▼▼▼
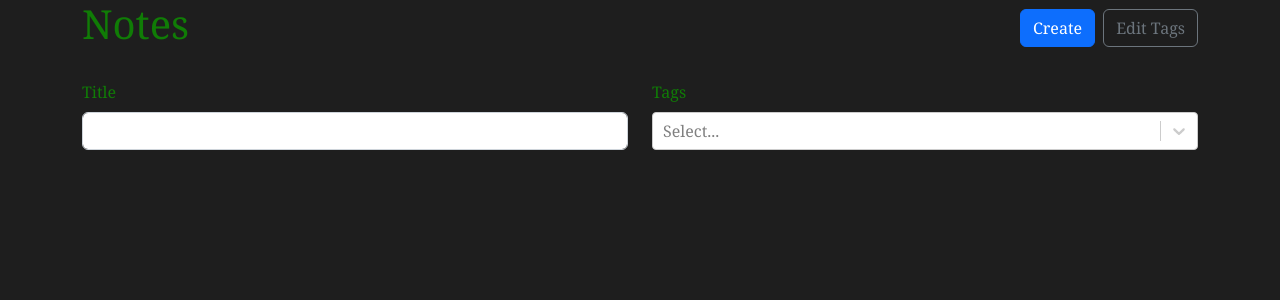
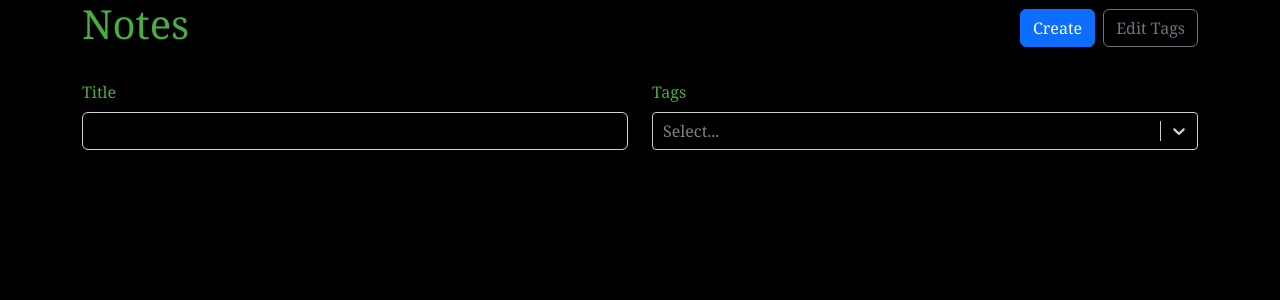
Before and after one commit to petermoyano/note-taking-TS, a React (Vite) app: page / in a window 1280 px wide. Shown: the top 300 px of the page. Built offline with nearby package versions, Linux system fonts and the light colour scheme.

Commit message:
Add dark styles to NoteList

```diff
--- a/src/ContextContainer.module.css
+++ b/src/ContextContainer.module.css
@@ -1,4 +1,4 @@
 body {
-  background-color: rgb(30, 30, 30);
-  color: rgb(16, 124, 6);
+  background-color: rgb(0, 0, 0);
+  color: rgb(73, 173, 63);
 }
--- a/src/NoteList.module.css
+++ b/src/NoteList.module.css
@@ -3,6 +3,8 @@
 }
 .card {
   transition: translate ease-in-out 100ms, box-shadow ease-in-out 100ms;
+  background-color: #0c0c00;
+  border: 1px solid rgb(56, 52, 1);
 }
 .card:hover,
 .card:focus {
--- a/src/NoteList.tsx
+++ b/src/NoteList.tsx
@@ -11,7 +11,7 @@ import {
 } from 'react-bootstrap';
 import { Link } from 'react-router-dom';
 import ReactSelect from 'react-select';
-import { type NoteListProps, type Tag } from './types';
+import { EditTagsModalProps, type NoteListProps, type Tag } from './types';
 import styles from './NoteList.module.css';
 
 export function NoteList({
@@ -24,7 +24,6 @@ export function NoteList({
   const [title, setTitle] = useState('');
   const [editTagsModalIsOpen, setEditTagsModalIsOpen] = useState(false);
   const filteredNotes = useMemo(() => {
-    // @43
     return notes.filter(note => {
       return (
         (title === '' ||
@@ -70,6 +69,7 @@ export function NoteList({
                 onChange={e => {
                   setTitle(e.target.value);
                 }}
+                className='input'
               />
             </Form.Group>
           </Col>
@@ -77,6 +77,18 @@ export function NoteList({
             <Form.Group controlId='tags'>
               <Form.Label>Tags</Form.Label>
               <ReactSelect
+                styles={{
+                  control: (baseStyles, state) => ({
+                    ...baseStyles,
+                    background: state.isFocused
+                      ? 'var(--primary)'
+                      : 'var(--primary)',
+                  }),
+                  menu: (baseStyles, state) => ({
+                    ...baseStyles,
+                    background: 'var(--primary)',
+                  }),
+                }}
                 value={selectedTags.map(tag => {
                   return { label: tag.label, value: tag.id };
                 })}
@@ -135,7 +147,7 @@ function NoteCard({ id, title, tags }): SimplifiedNote {
               direction='horizontal'
               className='justify-content-center flex-wrap'
             >
-              {tags.map(tag => (
+              {tags.map((tag: Tag) => (
                 <Badge key={tag.id} className='text-truncate'>
                   {tag.label}
                 </Badge>
```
▲▲▲
[ACTION ITEM]
Pictures stay out; the entries above are to be output exactly as given.

[WRITTEN SOLUTION]
Before and after one commit to petermoyano/note-taking-TS, a React (Vite) app: page / in a window 1280 px wide. Shown: the top 300 px of the page. Built offline with nearby package versions, Linux system fonts and the light colour scheme.

Commit message:
Add dark styles to NoteList

```diff
--- a/src/ContextContainer.module.css
+++ b/src/ContextContainer.module.css
@@ -1,4 +1,4 @@
 body {
-  background-color: rgb(30, 30, 30);
-  color: rgb(16, 124, 6);
+  background-color: rgb(0, 0, 0);
+  color: rgb(73, 173, 63);
 }
--- a/src/NoteList.module.css
+++ b/src/NoteList.module.css
@@ -3,6 +3,8 @@
 }
 .card {
   transition: translate ease-in-out 100ms, box-shadow ease-in-out 100ms;
+  background-color: #0c0c00;
+  border: 1px solid rgb(56, 52, 1);
 }
 .card:hover,
 .card:focus {
--- a/src/NoteList.tsx
+++ b/src/NoteList.tsx
@@ -11,7 +11,7 @@ import {
 } from 'react-bootstrap';
 import { Link } from 'react-router-dom';
 import ReactSelect from 'react-select';
-import { type NoteListProps, type Tag } from './types';
+import { EditTagsModalProps, type NoteListProps, type Tag } from './types';
 import styles from './NoteList.module.css';
 
 export function NoteList({
@@ -24,7 +24,6 @@ export function NoteList({
   const [title, setTitle] = useState('');
   const [editTagsModalIsOpen, setEditTagsModalIsOpen] = useState(false);
   const filteredNotes = useMemo(() => {
-    // @43
     return notes.filter(note => {
       return (
         (title === '' ||
@@ -70,6 +69,7 @@ export function NoteList({
                 onChange={e => {
                   setTitle(e.target.value);
                 }}
+                className='input'
               />
             </Form.Group>
           </Col>
@@ -77,6 +77,18 @@ export function NoteList({
             <Form.Group controlId='tags'>
               <Form.Label>Tags</Form.Label>
               <ReactSelect
+                styles={{
+                  control: (baseStyles, state) => ({
+                    ...baseStyles,
+                    background: state.isFocused
+                      ? 'var(--primary)'
+                      : 'var(--primary)',
+                  }),
+                  menu: (baseStyles, state) => ({
+                    ...baseStyles,
+                    background: 'var(--primary)',
+                  }),
+                }}
                 value={selectedTags.map(tag => {
                   return { label: tag.label, value: tag.id };
                 })}
@@ -135,7 +147,7 @@ function NoteCard({ id, title, tags }): SimplifiedNote {
               direction='horizontal'
               className='justify-content-center flex-wrap'
             >
-              {tags.map(tag => (
+              {tags.map((tag: Tag) => (
                 <Badge key={tag.id} className='text-truncate'>
                   {tag.label}
                 </Badge>
```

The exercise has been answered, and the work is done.